Clearing up the picture on shopping for windows
WE humans, like the plants and animals we share the planet with, need light. And in our homes, this light comes through the windows. It elevates our mood, connects us to the outdoors and creates a sense of space.
But in many Canadian cities, extreme temperature changes mean window design involves careful consideration.
Wherever a window is cut into a wall, heat can be lost, so window placement is extremely important in our ever-fluctuating northern climate. And, of course, they have to look good, too. Interior and exterior cladding, coatings, window placement and style are just a few of many considerations.
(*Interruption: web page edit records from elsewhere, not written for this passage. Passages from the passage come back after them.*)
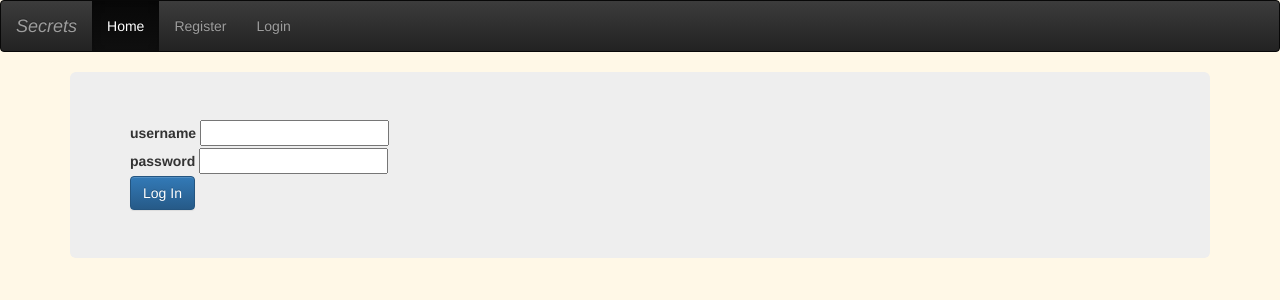
After one commit to luciaeveberger/info_security, a Django app: page /login/ in a window 1280 px wide. The commit adds this page. Shown: the top 300 px of the page. Run offline with Django 3.2, Linux system fonts and the light colour scheme; some libraries are stand-ins or nearby versions.

Commit message:
added login/logout functionality. corrected typo in templates folder name

```diff
--- a/secretsapp/secretsapp/settings.py
+++ b/secretsapp/secretsapp/settings.py
@@ -133,3 +133,5 @@ STATICFILES_DIRS  = [STATIC_DIR,]
 #MEDIA_DIR
 MEDIA_ROOT = MEDIA_DIR
 MEDIA_URL = '/media/'
+
+LOGIN_URL = '/login'
--- a/secretsapp/secretsapp/urls.py
+++ b/secretsapp/secretsapp/urls.py
@@ -8,6 +8,9 @@ from django.conf.urls.static import static
 urlpatterns = [
     # url(r'^secretsmodules/', include('secretsmodules.urls')),
     url(r'^admin/', admin.site.urls),
+    url(r'^$', views.HomePageView.as_view(), name = 'index'),
+    url(r'^logout/$', views.user_logout, name='logout'),
+    url(r'^login/$', views.LoginForm.as_view(), name='login'),
     url(r'^', include('secretsmodules.urls')),
 ]
 if settings.DEBUG is True:
--- a/secretsapp/secretsmodules/urls.py
+++ b/secretsapp/secretsmodules/urls.py
@@ -5,9 +5,9 @@ from secretsmodules import views
 
 app_name = 'secretsmodules'
 urlpatterns = [
-    url(r'^$', views.HomePageView.as_view()),
     url(r'^details/(?P<id>\d{1,50})/$',views.DetailsView.as_view(), name = 'details'),
     url(r'^add_to_cart/(?P<secret_id>[0-9]+)$', views.add_to_cart, name='add_to_cart'),
-    url(r'^register/',views.RegisterForm.as_view(), name='register')
+    url(r'^register/$',views.RegisterForm.as_view(), name='register'),
+
 
 ]
--- a/secretsapp/secretsmodules/views.py
+++ b/secretsapp/secretsmodules/views.py
@@ -1,7 +1,7 @@
 import json
 from django.shortcuts import render
 from django.views.generic import TemplateView
-from django.http import HttpResponse
+from django.http import HttpResponse, HttpResponseRedirect
 from . import forms
 from django.core import serializers
 from secretsmodules.models import Secret, UserProfile
@@ -9,6 +9,10 @@ from django.contrib.auth.models import User
 from django.db import IntegrityError
 from django.core.exceptions import ValidationError
 from django.contrib.auth.password_validation import validate_password
+from django.shortcuts import redirect
+from django.urls import reverse
+from django.contrib.auth.decorators import login_required
+from django.contrib.auth import authenticate, login, logout
 # Create your views here.
 
 
@@ -26,7 +30,8 @@ class HomePageView(TemplateView):
 
         secrets = Secret.objects.all()
         my_dict = {'all_secrets':secrets}
-        return render(request, 'secretmodules/index.html', context=my_dict)
+        return render(request, 'secretsmodules/index.html', context=my_dict)
+
 class DetailsView(TemplateView):
     def get(self, request, **kwargs):
 
@@ -42,30 +47,32 @@ def add_to_cart(request, secret_id):
         request.session['cart'] = cart
         my_cart = request.session['cart']
         # need to change this because the action adds to cart every time
-        return render(request, 'secretmodules/cart.html', context=my_cart)
+        return render(request, 'secretsmodules/cart.html', context=my_cart)
     else:
-        return HttpResponse('aa')
+        return HttpResponseRedirect(reverse('login'))
 
 
 class RegisterForm(TemplateView):
 
     def get(self, request, **kwargs):
+        if request.user.is_authenticated:
+            return redirect('/')
         form = forms.UserForm()
-        return render(request, 'secretmodules/register.html', context={'form': form})
+        return render(request, 'secretsmodules/register.html', context={'form': form})
     def post(self, request, **kwargs):
         form = forms.UserForm(request.POST)
         if form.is_valid():
 
             data = form.cleaned_data
             try:
-                if(duplicate_mail(data['email'])):
+                if duplicate_mail(data['email']):
                     form.add_error(field = 'email', error = "Email already in user")
                 try:
                     validate_password(data['password'])
                 except ValidationError as ve:
                     form.add_error(field = 'password', error = ve.messages)
                 if len(form.errors) > 0:
-                    return render(request, 'secretmodules/register.html', context={'form': form})
+                    return render(request, 'secretsmodules/register.html', context={'form': form})
                 user = User.objects.create_user(username=data['username'],
                                              email=data['email'],
                                              password=data['password'],
@@ -78,12 +85,44 @@ class RegisterForm(TemplateView):
                     form.add_error(field = 'username', error="Username already in use")
                 else:
                     form.add_error(field = none, error = "Unspecified error, try again later")
-                return render(request, 'secretmodules/register.html', context={'form': form})
+                return render(request, 'secretsmodules/register.html', context={'form': form})
             except Exception as e:
                 form.add_error(field = None, error = "Unspecified Integrity error, try again later" )
-                return render(request, 'secretmodules/register.html', context={'form': form})
+                return render(request, 'secretsmodules/register.html', context={'form': form})
             profile = UserProfile(user = user, address = data['address'], phone = data['phone'])
             profile.save()
-            return HttpResponse('success')
+
+            login(request=request,user=user)
+            return HttpResponseRedirect(reverse('index'))   #change later to profile page
         else:
-            return render(request, 'secretmodules/register.html', context={'form': form})
+            return render(request, 'secretsmodules/register.html', context={'form': form})
+
+
+class LoginForm(TemplateView):
+    def get(self, request, **kwargs):
+        return render(request, 'secretsmodules/login.html')
+    def post(self, request, **kwargs):
+        username = request.POST.get('username')
+        password = request.POST.get('password')
+        botcarcher = request.POST.get('bctch')
+        if len(botcarcher) > 0:
+            return HttpResponse('Bot caught!') #here we must implement captcha
+        for sesskey in request.session.keys():
+            del request.session[sesskey]
+        user = authenticate(username = username, password = password)
+        if user:
+            if user.is_active:
+                login(request=request, user=user)
+                return HttpResponseRedirect(reverse('index'))
+            else:
+                return HttpResponse('User not active')
+        else:
+            return HttpResponse('invalid login details')
+
+
+@login_required
+def user_logout(request):
+    logout(request)
+    for sesskey in request.session.keys():
+        del request.session[sesskey]
+    return HttpResponseRedirect(reverse('index'))
--- a/secretsapp/templates/secretmodules/base.html
+++ b/secretsapp/templates/secretsmodules/base.html
@@ -15,10 +15,20 @@
           <a class="navbar-brand" href="#"><i> Secrets </i></a>
         </div>
         <ul class="nav navbar-nav">
-          <li class="active"><a href="#">Home</a></li>
-          <li><a href="#">Login</a></li>
-          <li><a hrf='{% url register}'>Register</a></li>
+          <li class="active"><a href="/">Home</a></li>
+
+
+
+          {% if user.is_authenticated %}
+
           <li><a href="#"> My cart</a></li>
+          <li><a href="{% url 'logout' %}">Logout</a></li>
+          {% else %}
+
+          <li><a href="{% url 'secretsmodules:register' %}">Register</a></li>
+            <li><a href="{% url 'login' %}">Login</a></li>
+          {% endif %}
+
         </ul>
       </div>
     </nav>
--- a/secretsapp/templates/secretmodules/cart.html
+++ b/secretsapp/templates/secretsmodules/cart.html
@@ -1,4 +1,4 @@
-{% extends 'secretmodules/base.html' %}
+{% extends 'secretsmodules/base.html' %}
     {% block content %}
 <div>
     <h1> Cart details </h1>
--- a/secretsapp/templates/secretmodules/index.html
+++ b/secretsapp/templates/secretsmodules/index.html
@@ -1,5 +1,4 @@
-<!DOCTYPE html>
-{% extends "secretmodules/base.html" %}
+{% extends "secretsmodules/base.html" %}
 {% load staticfiles %}
   {% block content %}
 
--- /dev/null
+++ b/secretsapp/templates/secretsmodules/login.html
@@ -0,0 +1,18 @@
+{% extends "secretsmodules/base.html" %}
+  {% block content %}
+
+    <div class="jumbotron">
+        <form class="" action="" method="post">
+            {% csrf_token %}
+            <label for="username">username</label>
+            <input class="" type="text" name="username" value="" required>
+            <br>
+            <label for="password">password</label>
+            <input type="password" name="password" value="" required>
+            <br>
+            <input type="hidden" name = "bctch">
+            <input type="submit" class='btn btn-primary' value="Log In">
+        </form>
+    </div>
+
+  {% endblock %}
--- a/secretsapp/templates/secretmodules/register.html
+++ b/secretsapp/templates/secretsmodules/register.html
@@ -1,5 +1,4 @@
-<!DOCTYPE html>
-{% extends "secretmodules/base.html" %}
+{% extends "secretsmodules/base.html" %}
   {% block content %}
         <h1>Register</h1>
         <form class="" action="" method="post">
```
Also changed, not shown: secretsapp/db.sqlite3.
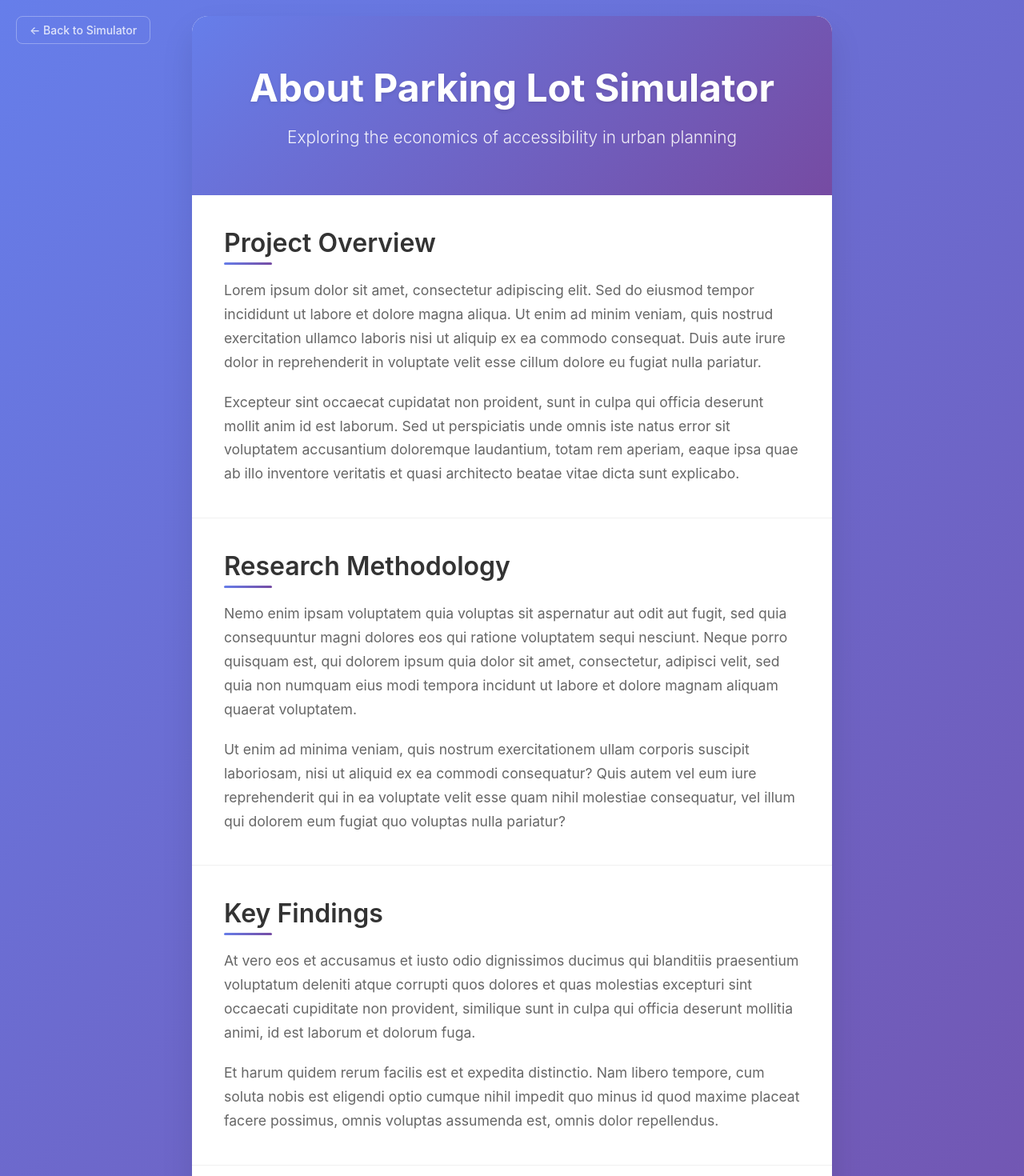
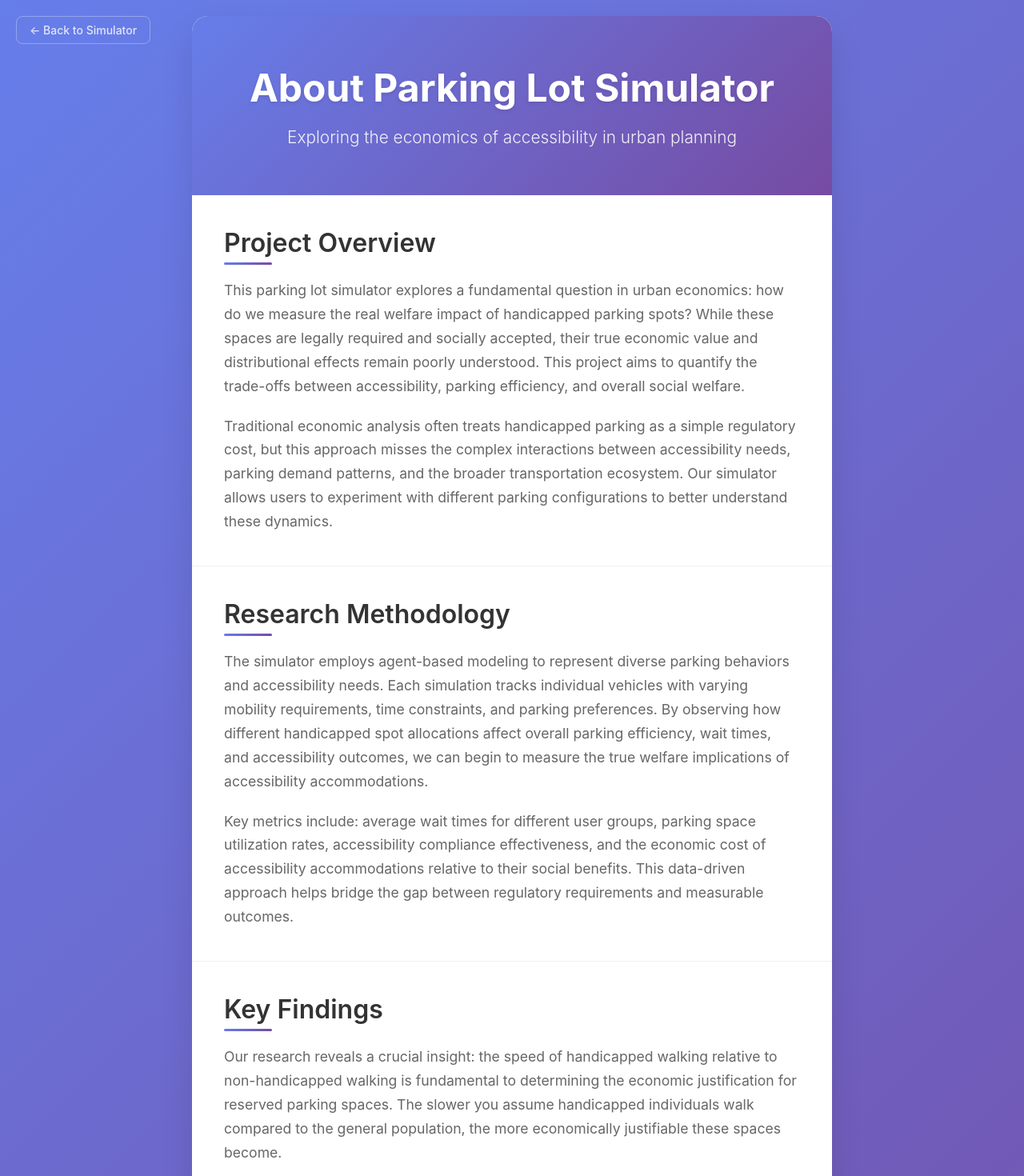
Before and after one commit to josephecombs/parking-lot-simulator, a React (Create React App) app: page /about in a window 1280 px wide. Shown: the top 1470 px of the page at 80% size. Built offline with nearby package versions, Linux system fonts and the light colour scheme.

Commit message:
real about page

```diff
--- a/src/components/About.js
+++ b/src/components/About.js
@@ -47,41 +47,45 @@ const About = () => {
         <section className="about-section">
           <h2>Project Overview</h2>
           <p>
-            Lorem ipsum dolor sit amet, consectetur adipiscing elit. Sed do eiusmod tempor incididunt ut labore et dolore magna aliqua.
-            Ut enim ad minim veniam, quis nostrud exercitation ullamco laboris nisi ut aliquip ex ea commodo consequat.
-            Duis aute irure dolor in reprehenderit in voluptate velit esse cillum dolore eu fugiat nulla pariatur.
+            This parking lot simulator explores a fundamental question in urban economics: how do we measure the real welfare impact
+            of handicapped parking spots? While these spaces are legally required and socially accepted, their true economic value
+            and distributional effects remain poorly understood. This project aims to quantify the trade-offs between accessibility,
+            parking efficiency, and overall social welfare.
           </p>
           <p>
-            Excepteur sint occaecat cupidatat non proident, sunt in culpa qui officia deserunt mollit anim id est laborum.
-            Sed ut perspiciatis unde omnis iste natus error sit voluptatem accusantium doloremque laudantium, totam rem aperiam,
-            eaque ipsa quae ab illo inventore veritatis et quasi architecto beatae vitae dicta sunt explicabo.
+            Traditional economic analysis often treats handicapped parking as a simple regulatory cost, but this approach misses
+            the complex interactions between accessibility needs, parking demand patterns, and the broader transportation ecosystem.
+            Our simulator allows users to experiment with different parking configurations to better understand these dynamics.
           </p>
         </section>
 
         <section className="about-section">
           <h2>Research Methodology</h2>
           <p>
-            Nemo enim ipsam voluptatem quia voluptas sit aspernatur aut odit aut fugit, sed quia consequuntur magni dolores
-            eos qui ratione voluptatem sequi nesciunt. Neque porro quisquam est, qui dolorem ipsum quia dolor sit amet,
-            consectetur, adipisci velit, sed quia non numquam eius modi tempora incidunt ut labore et dolore magnam aliquam quaerat voluptatem.
+            The simulator employs agent-based modeling to represent diverse parking behaviors and accessibility needs. Each simulation
+            tracks individual vehicles with varying mobility requirements, time constraints, and parking preferences. By observing
+            how different handicapped spot allocations affect overall parking efficiency, wait times, and accessibility outcomes,
+            we can begin to measure the true welfare implications of accessibility accommodations.
           </p>
           <p>
-            Ut enim ad minima veniam, quis nostrum exercitationem ullam corporis suscipit laboriosam, nisi ut aliquid ex ea commodi consequatur?
-            Quis autem vel eum iure reprehenderit qui in ea voluptate velit esse quam nihil molestiae consequatur,
-            vel illum qui dolorem eum fugiat quo voluptas nulla pariatur?
+            Key metrics include: average wait times for different user groups, parking space utilization rates, accessibility
+            compliance effectiveness, and the economic cost of accessibility accommodations relative to their social benefits.
+            This data-driven approach helps bridge the gap between regulatory requirements and measurable outcomes.
           </p>
         </section>
 
         <section className="about-section">
           <h2>Key Findings</h2>
           <p>
-            At vero eos et accusamus et iusto odio dignissimos ducimus qui blanditiis praesentium voluptatum deleniti atque corrupti
-            quos dolores et quas molestias excepturi sint occaecati cupiditate non provident, similique sunt in culpa qui officia
-            deserunt mollitia animi, id est laborum et dolorum fuga.
+            Our research reveals a crucial insight: the speed of handicapped walking relative to non-handicapped walking is
+            fundamental to determining the economic justification for reserved parking spaces. The slower you assume handicapped
+            individuals walk compared to the general population, the more economically justifiable these spaces become.
           </p>
           <p>
-            Et harum quidem rerum facilis est et expedita distinctio. Nam libero tempore, cum soluta nobis est eligendi optio
-            cumque nihil impedit quo minus id quod maxime placeat facere possimus, omnis voluptas assumenda est, omnis dolor repellendus.
+            This finding challenges traditional approaches that treat accessibility accommodations as purely regulatory costs.
+            When we model realistic walking speed differentials, the welfare benefits of closer parking access become quantifiable
+            and significant. The simulation demonstrates that even modest differences in walking speed can justify substantial
+            parking space allocations when considering the cumulative time savings and improved accessibility outcomes.
           </p>
         </section>
 
```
Whether you’re contemplating a renovation or designing a new home, windows are a critical element of style, function and, ultimately, how you feel inside. First comes function. There are several options in window operation, says Aaron Latimer, spokesman for All Weather Windows. A sliding window is the most cost-effective, but a casement window, one that cranks open and shut, is the most energy-efficient.
Andrew Thompson, marketing manager for Ply Gem Canada, says, “We are seeing that today’s homeowners want an energy-efficient, lowmaintenance window.”
Casement and awning are great choices, as these windows generally have superior performance ratings and provide a great deal of design flexibility.
Next comes construction. There are benefits to both wood and PVC (polyvinyl chloride). PVC windows are durable and corrosion-and waterresistant, where wood windows are warm and lovely. To ensure weatherproofing, all-wood windows are clad on the exterior with metal to form a barrier, Latimer says.
Wood windows are more expensive, but create a timeless look and allow customizing of the exterior cladding in a range of colours, as opposed to white-only PVC. So whether it’s a renovation or a new home, wood windows can become quite customized.
Latimer points out that All Weather Windows now provides an option for PVC windows that allows customers to use metal cladding on the exterior. It’s a hybrid between the wood window option and the white PVC, he says. This is a real maintenancefree choice, but customers still get the benefit of choosing an alternative exterior colour. And then comes the glass. Argon and low-E are industry terms referring to energy-efficiency, and buyers must understand them.
As Canadians, we spend about 56 per cent of our total energy bill on heating our homes and only two per cent on cooling, Latimer says. So with windows, conservation of heat is important.
He recommends choosing window glass that has a high solar-heat gain coefficient. SHGC indicates the amount of solar gain through a pane of glass, so in our climate, the higher the number, the better.
Low-E refers to low emissivity, the capability of a surface to emit heat radiation. In the case of windows, this refers to when interior heat, for which we pay dearly during the winter months, gets reflected back from the window surface rather than exiting to the icy outdoors. In this case, the lower the number, the better.
Thompson points out that coatings do affect the colour and clarity of glass to some degree, but they’ve evolved dramatically in recent years.
Argon is the gas between glass panes that creates a layer of insulation. Thompson says the gas helps retain heat in winter and block sun in summer, ultimately reducing energy bills year-round. Both double-and triple-pane windows allow for gas fills to further increase efficiency.
In our cooler climate, it’s also important to think about window placement. Putting the largest number of windows on the south or southwest side of the home lets in heat and light. This is known as passive solar. If the home is well-insulated, natural sunlight helps maintain some heat in the home.
In addition, any heat gained by the windows needs to be conserved through proper home insulation. Of course, this is recommended for our northern climate.
And finally the fun part: window styles.
There are lots of options available, says Latimer. Internal grilles, colours and brick moulds all add architectural design elements to the home.
A vast array of these elements is available, so have a good idea of your style, whether it’s Craftsman, traditional or modern, for example. Windows can then play off the home’s overall feeling to make it cohesive and attractive.
Those interested in renovating or building should be aware of upcoming Energy Star program changes, which will result in stricter guidelines for window efficiency. To learn more, check out energy star.gov. Check out all-weather windows. Transoms add another, inexpensive element. There are no expensive operating devices, just a solid, immovable, light-giving pane. Transoms can be linear, arched, or peaked.
Renovations require different considerations, Latimer points out. It’s about improving the view.
Older homes typically have smaller windows, so creating larger windows is key. Trees may have matured to provide more privacy, so windows might be placed in areas that wouldn’t have been appropriate in the home’s earlier days.
Bay windows are another option, as they use the original opening, but are pushed out to add space and light to an existing window frame.
Brick moulds are another option. These are exterior frames that make the window appear larger from the outside.
Most renovations have exterior brick moulds, Latimer says.
— Canwest News Service
Windows can make a dramatic statement in a room. Consider window direction
to maximize winter heat gain.